Exercise instructions = Report the number of lines in the data below that hold "alpha", without any other words.
*** Opening Data for analysis ***
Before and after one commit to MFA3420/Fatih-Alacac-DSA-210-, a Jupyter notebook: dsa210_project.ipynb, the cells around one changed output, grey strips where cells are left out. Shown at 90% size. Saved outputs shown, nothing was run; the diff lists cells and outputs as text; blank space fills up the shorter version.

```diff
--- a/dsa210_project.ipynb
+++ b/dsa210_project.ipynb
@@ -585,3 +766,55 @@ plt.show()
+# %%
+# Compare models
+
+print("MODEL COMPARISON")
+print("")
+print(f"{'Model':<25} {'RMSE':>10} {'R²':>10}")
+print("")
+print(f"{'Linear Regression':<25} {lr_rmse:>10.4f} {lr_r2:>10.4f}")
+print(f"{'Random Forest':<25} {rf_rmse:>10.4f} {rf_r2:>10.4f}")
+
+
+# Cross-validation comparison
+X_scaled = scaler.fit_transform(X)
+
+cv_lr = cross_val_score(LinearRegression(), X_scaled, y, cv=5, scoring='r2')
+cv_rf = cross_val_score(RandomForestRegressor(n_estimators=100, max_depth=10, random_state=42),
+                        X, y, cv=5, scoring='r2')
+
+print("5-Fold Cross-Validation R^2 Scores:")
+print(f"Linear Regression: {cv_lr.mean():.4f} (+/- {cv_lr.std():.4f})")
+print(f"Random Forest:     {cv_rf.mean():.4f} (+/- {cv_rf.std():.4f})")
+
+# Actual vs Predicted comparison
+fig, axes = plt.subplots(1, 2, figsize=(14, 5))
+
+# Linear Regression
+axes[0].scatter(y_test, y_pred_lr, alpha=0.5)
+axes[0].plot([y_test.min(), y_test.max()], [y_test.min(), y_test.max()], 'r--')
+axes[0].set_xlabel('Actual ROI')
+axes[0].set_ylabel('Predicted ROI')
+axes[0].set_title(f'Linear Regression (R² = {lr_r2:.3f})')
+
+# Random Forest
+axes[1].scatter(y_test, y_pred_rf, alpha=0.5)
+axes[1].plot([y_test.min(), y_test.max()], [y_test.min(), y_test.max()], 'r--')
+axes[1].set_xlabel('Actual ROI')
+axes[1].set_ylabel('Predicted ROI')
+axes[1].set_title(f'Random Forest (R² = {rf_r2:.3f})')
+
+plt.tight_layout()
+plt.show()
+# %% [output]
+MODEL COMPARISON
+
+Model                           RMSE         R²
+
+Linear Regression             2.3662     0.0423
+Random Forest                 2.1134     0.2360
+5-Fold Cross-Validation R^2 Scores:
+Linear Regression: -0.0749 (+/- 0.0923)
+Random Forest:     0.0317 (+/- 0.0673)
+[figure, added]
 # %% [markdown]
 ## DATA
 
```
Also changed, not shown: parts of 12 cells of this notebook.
*** Closing Data for analysis ***
Reply to the task = 2